* [The data]:
════════

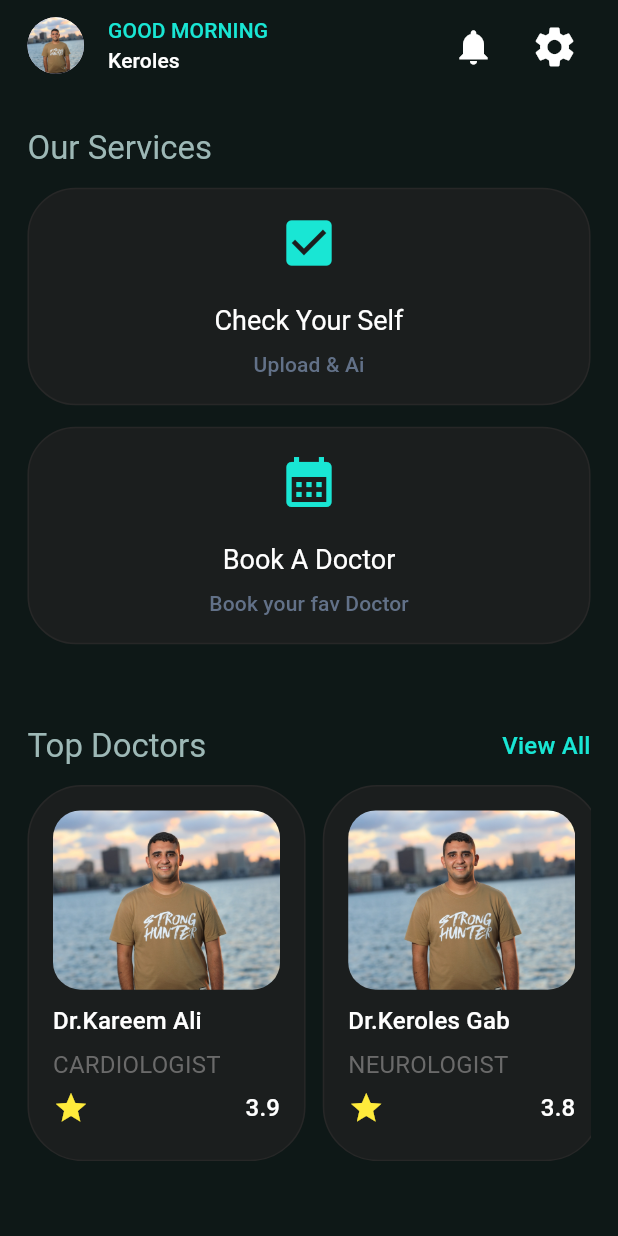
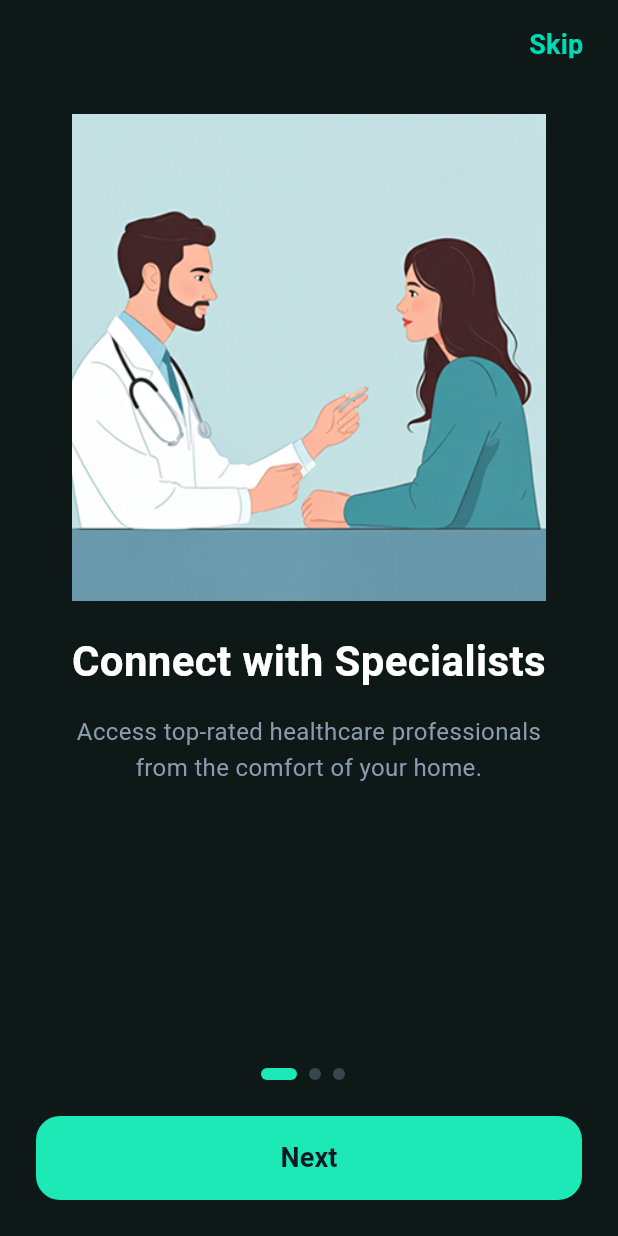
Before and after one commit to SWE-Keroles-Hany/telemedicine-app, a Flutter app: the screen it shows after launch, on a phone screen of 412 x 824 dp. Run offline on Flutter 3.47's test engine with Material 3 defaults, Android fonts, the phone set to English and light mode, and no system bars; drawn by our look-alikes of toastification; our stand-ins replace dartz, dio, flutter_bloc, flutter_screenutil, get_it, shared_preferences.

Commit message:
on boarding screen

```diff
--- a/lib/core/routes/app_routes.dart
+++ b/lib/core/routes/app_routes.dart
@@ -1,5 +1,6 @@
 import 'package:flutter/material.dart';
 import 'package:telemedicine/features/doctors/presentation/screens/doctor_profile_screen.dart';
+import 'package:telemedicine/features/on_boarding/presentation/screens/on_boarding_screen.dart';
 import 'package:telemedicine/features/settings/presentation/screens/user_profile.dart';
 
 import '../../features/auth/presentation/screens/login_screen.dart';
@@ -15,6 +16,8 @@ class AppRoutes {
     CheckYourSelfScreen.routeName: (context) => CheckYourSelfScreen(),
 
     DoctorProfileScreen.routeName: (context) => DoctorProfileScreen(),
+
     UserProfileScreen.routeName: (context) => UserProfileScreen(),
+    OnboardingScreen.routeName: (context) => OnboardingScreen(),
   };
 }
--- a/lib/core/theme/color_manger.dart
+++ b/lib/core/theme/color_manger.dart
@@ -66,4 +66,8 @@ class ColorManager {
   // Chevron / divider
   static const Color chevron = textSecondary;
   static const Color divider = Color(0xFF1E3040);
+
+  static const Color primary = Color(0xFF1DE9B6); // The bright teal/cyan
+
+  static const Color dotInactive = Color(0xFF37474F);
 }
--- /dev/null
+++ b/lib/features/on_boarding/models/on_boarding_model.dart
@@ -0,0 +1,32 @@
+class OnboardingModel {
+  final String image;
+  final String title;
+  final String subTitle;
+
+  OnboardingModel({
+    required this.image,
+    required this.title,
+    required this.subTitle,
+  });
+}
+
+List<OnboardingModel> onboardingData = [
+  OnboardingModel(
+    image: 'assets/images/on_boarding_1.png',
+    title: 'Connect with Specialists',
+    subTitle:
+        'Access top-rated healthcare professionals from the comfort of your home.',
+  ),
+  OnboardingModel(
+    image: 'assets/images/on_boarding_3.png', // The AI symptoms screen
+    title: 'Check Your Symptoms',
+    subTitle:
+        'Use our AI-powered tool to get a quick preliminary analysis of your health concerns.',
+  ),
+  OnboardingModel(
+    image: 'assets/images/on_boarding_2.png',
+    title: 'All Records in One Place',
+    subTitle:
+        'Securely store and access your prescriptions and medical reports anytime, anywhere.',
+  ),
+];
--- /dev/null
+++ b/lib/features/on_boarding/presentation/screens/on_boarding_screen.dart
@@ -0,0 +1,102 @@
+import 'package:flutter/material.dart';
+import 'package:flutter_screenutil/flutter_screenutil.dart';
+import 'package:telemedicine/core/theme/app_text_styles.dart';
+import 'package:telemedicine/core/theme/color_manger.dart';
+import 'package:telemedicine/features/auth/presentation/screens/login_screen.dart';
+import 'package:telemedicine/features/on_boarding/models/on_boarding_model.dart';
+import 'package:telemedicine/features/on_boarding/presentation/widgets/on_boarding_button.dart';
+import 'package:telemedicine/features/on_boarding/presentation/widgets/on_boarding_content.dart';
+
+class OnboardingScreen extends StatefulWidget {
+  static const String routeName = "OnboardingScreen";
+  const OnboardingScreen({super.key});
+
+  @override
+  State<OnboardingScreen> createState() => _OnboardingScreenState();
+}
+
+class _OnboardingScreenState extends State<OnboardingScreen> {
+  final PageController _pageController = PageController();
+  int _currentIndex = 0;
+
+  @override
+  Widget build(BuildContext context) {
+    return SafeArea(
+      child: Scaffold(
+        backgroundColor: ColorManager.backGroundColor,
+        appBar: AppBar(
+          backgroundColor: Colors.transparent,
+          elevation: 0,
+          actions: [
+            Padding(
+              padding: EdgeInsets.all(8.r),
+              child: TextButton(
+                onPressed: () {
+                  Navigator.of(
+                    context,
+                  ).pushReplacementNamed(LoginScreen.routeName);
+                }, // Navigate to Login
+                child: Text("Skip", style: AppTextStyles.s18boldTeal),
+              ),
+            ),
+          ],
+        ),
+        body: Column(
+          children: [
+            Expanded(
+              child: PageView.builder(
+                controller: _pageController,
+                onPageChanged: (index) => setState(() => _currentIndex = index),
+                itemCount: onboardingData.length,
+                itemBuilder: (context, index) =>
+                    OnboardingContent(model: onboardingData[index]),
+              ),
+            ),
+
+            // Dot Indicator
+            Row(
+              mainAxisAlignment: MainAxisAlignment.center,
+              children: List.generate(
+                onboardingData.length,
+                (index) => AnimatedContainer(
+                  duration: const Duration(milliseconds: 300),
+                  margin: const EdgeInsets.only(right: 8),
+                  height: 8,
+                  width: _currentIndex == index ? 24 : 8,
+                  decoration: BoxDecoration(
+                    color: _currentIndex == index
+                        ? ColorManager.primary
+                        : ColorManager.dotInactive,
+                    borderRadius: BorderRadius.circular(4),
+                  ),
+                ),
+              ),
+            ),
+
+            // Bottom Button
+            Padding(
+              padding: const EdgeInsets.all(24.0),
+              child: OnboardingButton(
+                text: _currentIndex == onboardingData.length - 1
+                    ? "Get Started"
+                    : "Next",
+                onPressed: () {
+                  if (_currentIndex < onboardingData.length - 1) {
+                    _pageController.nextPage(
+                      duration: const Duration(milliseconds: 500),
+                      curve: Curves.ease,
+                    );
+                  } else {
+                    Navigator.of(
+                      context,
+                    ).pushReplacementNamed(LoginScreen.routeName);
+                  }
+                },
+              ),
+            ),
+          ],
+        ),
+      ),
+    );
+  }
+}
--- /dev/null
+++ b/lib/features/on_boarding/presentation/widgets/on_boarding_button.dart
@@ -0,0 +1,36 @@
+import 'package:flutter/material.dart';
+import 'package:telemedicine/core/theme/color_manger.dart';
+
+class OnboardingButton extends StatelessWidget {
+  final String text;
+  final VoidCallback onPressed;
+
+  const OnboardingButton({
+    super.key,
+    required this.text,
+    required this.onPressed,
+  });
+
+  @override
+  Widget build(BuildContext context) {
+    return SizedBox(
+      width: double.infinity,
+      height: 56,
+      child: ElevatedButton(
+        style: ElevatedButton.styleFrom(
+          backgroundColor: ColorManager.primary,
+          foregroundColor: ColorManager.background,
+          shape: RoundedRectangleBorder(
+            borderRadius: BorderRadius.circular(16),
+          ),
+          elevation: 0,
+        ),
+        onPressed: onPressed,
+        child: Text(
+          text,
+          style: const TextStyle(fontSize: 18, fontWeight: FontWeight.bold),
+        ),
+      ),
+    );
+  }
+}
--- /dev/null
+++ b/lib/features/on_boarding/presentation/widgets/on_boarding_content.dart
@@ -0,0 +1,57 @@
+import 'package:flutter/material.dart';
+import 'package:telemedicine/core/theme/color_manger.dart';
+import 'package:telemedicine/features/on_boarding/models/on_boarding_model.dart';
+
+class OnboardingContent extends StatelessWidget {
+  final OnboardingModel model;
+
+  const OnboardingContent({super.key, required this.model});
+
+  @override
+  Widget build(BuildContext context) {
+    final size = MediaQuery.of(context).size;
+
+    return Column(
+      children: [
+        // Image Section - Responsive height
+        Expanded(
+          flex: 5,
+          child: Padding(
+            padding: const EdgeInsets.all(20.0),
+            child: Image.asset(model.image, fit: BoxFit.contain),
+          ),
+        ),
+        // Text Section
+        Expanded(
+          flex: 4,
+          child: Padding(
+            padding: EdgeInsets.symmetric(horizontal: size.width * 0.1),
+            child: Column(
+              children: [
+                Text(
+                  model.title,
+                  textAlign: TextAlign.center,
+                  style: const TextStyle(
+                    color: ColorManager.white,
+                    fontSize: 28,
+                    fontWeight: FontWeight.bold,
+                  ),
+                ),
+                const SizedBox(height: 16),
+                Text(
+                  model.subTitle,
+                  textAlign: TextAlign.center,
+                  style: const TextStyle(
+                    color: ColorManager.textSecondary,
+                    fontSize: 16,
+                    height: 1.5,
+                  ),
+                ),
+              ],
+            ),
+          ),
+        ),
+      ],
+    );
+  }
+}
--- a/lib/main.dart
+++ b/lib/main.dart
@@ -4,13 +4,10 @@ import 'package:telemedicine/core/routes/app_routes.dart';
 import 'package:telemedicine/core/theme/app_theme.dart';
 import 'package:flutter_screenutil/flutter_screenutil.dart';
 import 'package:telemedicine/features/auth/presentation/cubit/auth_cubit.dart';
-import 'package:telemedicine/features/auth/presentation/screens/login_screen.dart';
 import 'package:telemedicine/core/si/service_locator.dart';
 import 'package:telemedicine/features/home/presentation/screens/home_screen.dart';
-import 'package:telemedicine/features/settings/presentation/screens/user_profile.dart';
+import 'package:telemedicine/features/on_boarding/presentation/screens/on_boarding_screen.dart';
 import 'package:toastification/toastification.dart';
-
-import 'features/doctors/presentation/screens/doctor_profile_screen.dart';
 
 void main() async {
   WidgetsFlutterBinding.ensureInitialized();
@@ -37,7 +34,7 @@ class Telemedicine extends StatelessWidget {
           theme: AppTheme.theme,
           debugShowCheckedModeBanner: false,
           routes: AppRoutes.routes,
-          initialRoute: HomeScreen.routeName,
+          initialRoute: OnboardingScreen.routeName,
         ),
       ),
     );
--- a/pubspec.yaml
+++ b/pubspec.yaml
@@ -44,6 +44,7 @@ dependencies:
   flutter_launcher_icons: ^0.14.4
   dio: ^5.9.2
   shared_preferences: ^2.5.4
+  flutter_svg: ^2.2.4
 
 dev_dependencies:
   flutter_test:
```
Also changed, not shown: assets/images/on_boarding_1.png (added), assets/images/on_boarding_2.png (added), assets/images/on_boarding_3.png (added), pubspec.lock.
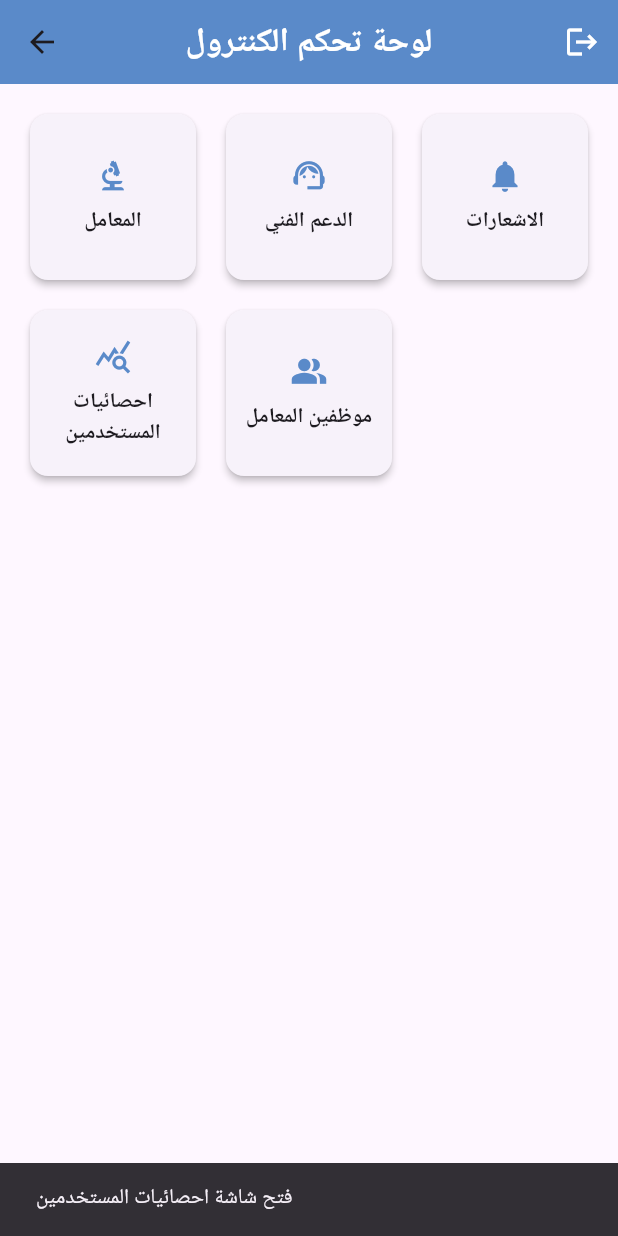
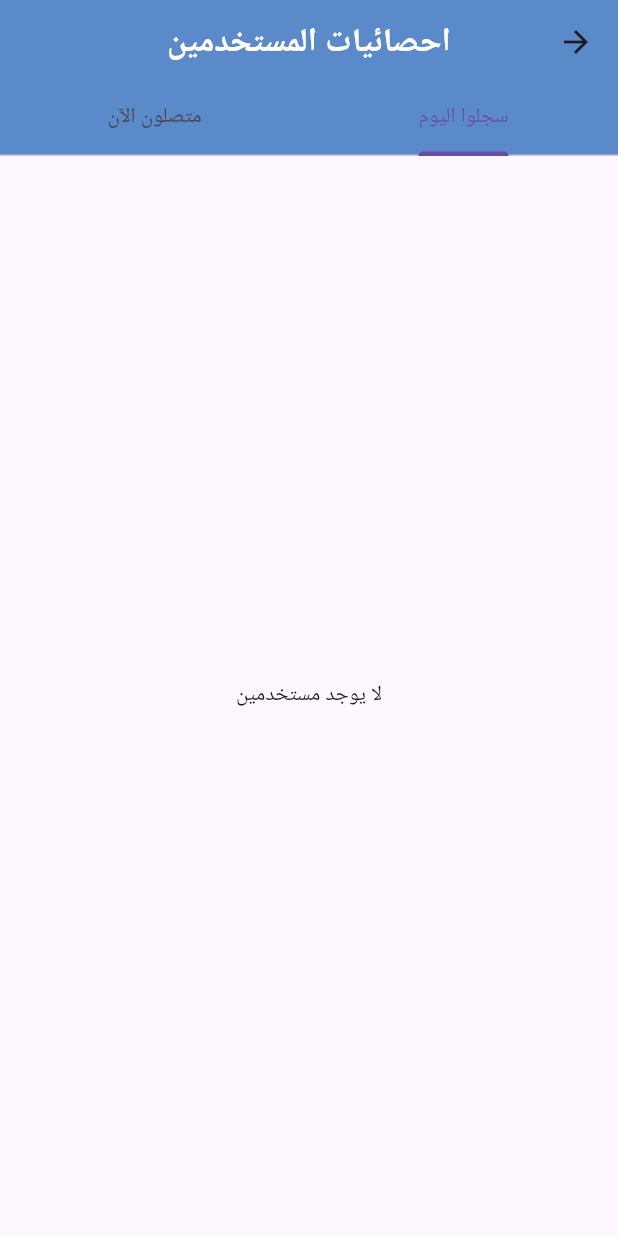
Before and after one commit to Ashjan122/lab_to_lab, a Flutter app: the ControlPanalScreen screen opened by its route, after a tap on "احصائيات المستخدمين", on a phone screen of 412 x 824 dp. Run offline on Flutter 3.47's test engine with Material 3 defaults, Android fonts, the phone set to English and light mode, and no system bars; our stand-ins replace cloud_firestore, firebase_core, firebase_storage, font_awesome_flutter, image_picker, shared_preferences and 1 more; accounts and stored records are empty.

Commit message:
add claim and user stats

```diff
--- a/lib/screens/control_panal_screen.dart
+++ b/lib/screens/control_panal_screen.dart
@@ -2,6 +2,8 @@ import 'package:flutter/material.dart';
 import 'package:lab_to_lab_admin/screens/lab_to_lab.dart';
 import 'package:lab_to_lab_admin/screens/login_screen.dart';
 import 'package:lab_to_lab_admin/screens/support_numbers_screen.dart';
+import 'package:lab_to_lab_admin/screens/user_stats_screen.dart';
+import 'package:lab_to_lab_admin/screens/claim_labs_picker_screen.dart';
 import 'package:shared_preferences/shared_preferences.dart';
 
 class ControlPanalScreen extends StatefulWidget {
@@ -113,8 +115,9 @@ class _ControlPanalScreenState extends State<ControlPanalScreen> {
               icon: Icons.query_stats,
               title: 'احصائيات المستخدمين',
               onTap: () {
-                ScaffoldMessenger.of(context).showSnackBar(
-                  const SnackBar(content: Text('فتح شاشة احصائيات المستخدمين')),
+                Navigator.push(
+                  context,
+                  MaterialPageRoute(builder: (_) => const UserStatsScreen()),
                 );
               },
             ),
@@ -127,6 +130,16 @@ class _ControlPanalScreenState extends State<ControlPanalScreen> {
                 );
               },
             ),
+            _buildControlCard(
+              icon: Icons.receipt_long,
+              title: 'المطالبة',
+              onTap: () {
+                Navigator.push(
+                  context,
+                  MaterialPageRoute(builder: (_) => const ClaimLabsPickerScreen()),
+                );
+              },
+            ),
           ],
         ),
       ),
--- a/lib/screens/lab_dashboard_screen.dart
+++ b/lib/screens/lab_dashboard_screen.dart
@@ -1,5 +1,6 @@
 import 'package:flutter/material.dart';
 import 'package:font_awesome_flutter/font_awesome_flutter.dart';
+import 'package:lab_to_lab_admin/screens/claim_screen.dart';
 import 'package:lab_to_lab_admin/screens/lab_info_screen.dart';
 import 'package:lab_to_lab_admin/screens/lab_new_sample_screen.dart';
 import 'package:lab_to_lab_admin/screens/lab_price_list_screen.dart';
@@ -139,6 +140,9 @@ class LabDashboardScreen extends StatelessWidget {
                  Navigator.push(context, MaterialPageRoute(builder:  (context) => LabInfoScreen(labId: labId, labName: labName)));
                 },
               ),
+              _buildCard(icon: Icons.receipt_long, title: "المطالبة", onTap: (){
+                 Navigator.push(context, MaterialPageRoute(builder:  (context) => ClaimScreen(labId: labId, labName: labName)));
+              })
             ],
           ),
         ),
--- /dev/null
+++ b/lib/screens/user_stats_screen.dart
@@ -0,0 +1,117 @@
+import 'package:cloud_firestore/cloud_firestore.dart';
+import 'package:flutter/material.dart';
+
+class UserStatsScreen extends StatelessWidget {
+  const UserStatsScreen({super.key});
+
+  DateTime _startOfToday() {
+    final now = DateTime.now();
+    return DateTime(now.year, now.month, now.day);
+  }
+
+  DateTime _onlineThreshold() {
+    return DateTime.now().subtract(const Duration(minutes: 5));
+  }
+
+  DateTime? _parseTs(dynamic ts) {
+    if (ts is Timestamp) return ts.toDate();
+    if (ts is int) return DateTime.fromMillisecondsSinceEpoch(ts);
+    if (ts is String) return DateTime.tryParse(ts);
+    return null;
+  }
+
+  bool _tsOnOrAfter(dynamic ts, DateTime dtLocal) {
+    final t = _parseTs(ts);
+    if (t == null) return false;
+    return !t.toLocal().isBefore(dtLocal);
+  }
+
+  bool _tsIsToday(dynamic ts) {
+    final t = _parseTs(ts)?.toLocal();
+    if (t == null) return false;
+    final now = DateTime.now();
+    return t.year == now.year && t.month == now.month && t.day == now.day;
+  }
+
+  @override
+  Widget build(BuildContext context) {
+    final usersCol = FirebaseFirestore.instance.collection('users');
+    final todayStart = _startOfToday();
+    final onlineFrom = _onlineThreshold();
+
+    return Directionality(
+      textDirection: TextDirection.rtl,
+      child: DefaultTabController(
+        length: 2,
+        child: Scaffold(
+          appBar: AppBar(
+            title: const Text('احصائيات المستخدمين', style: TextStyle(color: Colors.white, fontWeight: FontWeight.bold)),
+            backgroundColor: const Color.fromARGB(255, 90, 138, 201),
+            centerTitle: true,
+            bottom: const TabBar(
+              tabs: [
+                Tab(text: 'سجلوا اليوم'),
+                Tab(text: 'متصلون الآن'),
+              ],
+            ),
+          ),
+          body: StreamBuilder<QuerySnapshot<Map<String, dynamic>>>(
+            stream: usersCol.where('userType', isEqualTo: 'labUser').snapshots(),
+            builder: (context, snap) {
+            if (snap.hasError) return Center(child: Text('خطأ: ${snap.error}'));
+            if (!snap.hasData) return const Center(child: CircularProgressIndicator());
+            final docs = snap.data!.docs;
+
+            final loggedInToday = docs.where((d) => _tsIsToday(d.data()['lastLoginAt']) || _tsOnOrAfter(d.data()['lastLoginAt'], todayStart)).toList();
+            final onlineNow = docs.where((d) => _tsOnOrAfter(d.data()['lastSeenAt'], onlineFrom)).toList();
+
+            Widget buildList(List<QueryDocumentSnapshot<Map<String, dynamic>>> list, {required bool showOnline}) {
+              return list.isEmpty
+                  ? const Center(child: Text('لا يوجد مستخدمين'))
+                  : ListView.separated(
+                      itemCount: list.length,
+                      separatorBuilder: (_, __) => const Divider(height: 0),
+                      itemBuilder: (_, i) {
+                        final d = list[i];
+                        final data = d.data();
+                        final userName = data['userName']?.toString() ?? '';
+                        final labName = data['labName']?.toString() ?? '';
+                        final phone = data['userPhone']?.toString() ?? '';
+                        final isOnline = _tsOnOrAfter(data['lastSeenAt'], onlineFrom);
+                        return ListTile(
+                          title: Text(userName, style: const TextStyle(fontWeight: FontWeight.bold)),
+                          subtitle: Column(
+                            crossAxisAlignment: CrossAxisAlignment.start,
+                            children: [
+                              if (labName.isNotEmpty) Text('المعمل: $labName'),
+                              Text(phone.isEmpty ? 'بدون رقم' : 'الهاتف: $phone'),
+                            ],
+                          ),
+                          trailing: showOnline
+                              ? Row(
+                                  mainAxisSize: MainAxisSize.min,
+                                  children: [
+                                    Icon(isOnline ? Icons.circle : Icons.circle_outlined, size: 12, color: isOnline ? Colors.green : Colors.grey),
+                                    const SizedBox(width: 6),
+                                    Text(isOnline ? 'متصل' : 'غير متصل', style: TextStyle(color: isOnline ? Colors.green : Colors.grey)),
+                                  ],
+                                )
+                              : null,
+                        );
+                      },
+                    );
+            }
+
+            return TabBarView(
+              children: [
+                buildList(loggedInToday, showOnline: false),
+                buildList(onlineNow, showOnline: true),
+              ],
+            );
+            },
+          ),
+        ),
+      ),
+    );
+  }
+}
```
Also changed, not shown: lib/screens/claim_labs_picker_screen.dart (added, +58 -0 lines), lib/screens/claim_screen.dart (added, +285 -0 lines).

════════

* [Exercise instructions]:
Every line above that holds the string "green" should be returned.

* [Output]:
+                                    Icon(isOnline ? Icons.circle : Icons.circle_outlined, size: 12, color: isOnline ? Colors.green : Colors.grey),
+                                    Text(isOnline ? 'متصل' : 'غير متصل', style: TextStyle(color: isOnline ? Colors.green : Colors.grey)),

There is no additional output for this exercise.